TOC-TIC supercomplex structure

In an evolutionary plot twist, most of the proteins needed inside the chloroplast are encoded in the nucleus and translated in the cytosol as preproteins. The preproteins are imported into the chloroplast through two membranes (outer and inner). Genetic and biochemical approaches have revealed many of the components of the multi-protein complexes that allow this import, known as TOC (translocon outer membrane chloroplast) and TIC (translocon inner membrane chloroplast; the phylogenetically distant structures with similar function in mitochondria are known as TOM and TIM). Now, the awesome power of cryo-EM has revealed the structures of these complexes from Chlamydomonas in outstanding detail, providing new insights into how protein import is conducted. The work reveals that the membrane-spanning channel of TOC is made up of β-barrel pores whereas that of TIC mainly consists of transmembrane helices. Furthermore, TOC and TIC are held together into a supercomplex by an intermembrane space (IMS) scaffold that has a hydrophilic cleft that likely guides the translocation of the preprotein.

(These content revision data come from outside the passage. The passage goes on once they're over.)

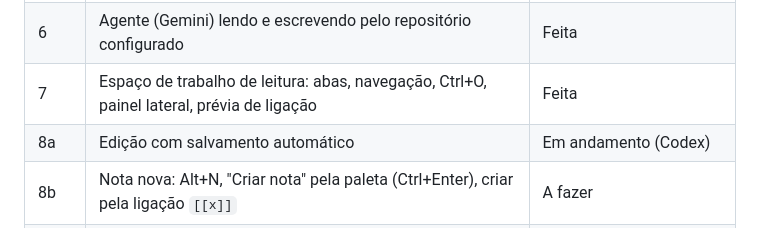
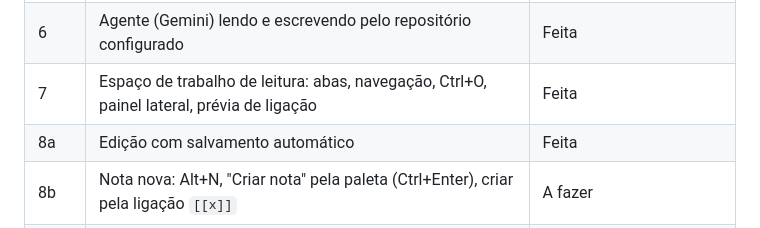
Before and after one commit to brunoaugusto1510/Bimo, a Markdown page: docs/Bimo - Plano de Notas no Banco.md, the part around the change. GitHub-like rendering.

Commit message:
docs: marca a fase 8a como feita no plano

```diff
--- a/docs/Bimo - Plano de Notas no Banco.md
+++ b/docs/Bimo - Plano de Notas no Banco.md
@@ -28,7 +28,7 @@ Levar ao app as 4 telas de desktop do design (Abrir nota com abas, Nova nota, Ne
 | 5 | Importador `npm run importar-notas` | Feita (importação real executada: 383 notas) |
 | 6 | Agente (Gemini) lendo e escrevendo pelo repositório configurado | Feita |
 | 7 | Espaço de trabalho de leitura: abas, navegação, Ctrl+O, painel lateral, prévia de ligação | Feita |
-| 8a | Edição com salvamento automático | Em andamento (Codex) |
+| 8a | Edição com salvamento automático | Feita |
 | 8b | Nota nova: Alt+N, "Criar nota" pela paleta (Ctrl+Enter), criar pela ligação `[[x]]` | A fazer |
 | 9 | Extras do editor: autocompletar `[[` e `#`, menu `/`, rascunho do Bimo; editar título (renomear), pasta e tags | A fazer |
 | 10 | Corte para o banco e limpeza | A fazer |
```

The authors note that some of the proteins that make up the TOC-TIC supercomplex are restricted to certain lineages; for example, the IMS scaffold components are absent in some Poaceae species including wheat, rice and maize, raising questions of what this structure looks like in those species. (Summary by Mary Williams @PlantTeaching) Cell 10.1016/j.cell.2022.10.030